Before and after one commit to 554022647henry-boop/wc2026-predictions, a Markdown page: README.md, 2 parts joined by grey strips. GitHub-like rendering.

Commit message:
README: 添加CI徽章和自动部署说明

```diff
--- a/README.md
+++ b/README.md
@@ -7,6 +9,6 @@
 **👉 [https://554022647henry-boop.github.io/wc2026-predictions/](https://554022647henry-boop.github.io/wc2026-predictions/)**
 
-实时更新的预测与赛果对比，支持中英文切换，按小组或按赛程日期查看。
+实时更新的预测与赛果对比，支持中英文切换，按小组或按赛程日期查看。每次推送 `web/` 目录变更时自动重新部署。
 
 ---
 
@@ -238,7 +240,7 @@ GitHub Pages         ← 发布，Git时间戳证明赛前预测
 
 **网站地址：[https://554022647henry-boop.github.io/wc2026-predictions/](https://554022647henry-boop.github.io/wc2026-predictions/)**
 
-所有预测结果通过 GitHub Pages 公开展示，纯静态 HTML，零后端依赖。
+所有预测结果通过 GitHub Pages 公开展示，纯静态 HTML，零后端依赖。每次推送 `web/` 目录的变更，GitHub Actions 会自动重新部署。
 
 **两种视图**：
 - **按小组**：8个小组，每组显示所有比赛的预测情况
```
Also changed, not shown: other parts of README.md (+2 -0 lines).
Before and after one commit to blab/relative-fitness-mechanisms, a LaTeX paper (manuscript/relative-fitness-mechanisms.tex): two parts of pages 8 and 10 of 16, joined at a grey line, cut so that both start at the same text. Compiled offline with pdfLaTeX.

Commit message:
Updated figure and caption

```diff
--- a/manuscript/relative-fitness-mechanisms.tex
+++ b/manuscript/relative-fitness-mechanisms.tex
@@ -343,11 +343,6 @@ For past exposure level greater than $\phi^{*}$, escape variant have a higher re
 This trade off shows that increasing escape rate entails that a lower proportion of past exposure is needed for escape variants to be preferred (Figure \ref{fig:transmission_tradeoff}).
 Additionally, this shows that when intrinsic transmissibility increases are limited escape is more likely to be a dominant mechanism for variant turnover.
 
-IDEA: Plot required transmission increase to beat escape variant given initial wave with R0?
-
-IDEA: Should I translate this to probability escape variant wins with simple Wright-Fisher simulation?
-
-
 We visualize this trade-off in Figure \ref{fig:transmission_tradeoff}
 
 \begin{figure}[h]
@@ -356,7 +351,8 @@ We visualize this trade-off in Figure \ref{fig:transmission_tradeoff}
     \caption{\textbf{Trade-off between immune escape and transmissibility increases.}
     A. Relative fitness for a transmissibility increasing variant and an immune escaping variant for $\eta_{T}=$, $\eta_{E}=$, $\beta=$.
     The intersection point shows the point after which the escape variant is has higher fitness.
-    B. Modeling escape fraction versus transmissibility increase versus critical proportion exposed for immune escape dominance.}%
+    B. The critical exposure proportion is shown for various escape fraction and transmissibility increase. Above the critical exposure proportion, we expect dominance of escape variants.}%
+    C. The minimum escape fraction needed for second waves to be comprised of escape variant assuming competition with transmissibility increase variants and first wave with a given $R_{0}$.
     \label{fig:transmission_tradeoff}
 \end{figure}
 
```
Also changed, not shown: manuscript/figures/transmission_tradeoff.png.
=-=-=-=-=
#### [Your assignment]
Which lines above contain the word "公开展示"? Copy all of them.

#### [Answer to this problem]
-所有预测结果通过 GitHub Pages 公开展示，纯静态 HTML，零后端依赖。
+所有预测结果通过 GitHub Pages 公开展示，纯静态 HTML，零后端依赖。每次推送 `web/` 目录的变更，GitHub Actions 会自动重新部署。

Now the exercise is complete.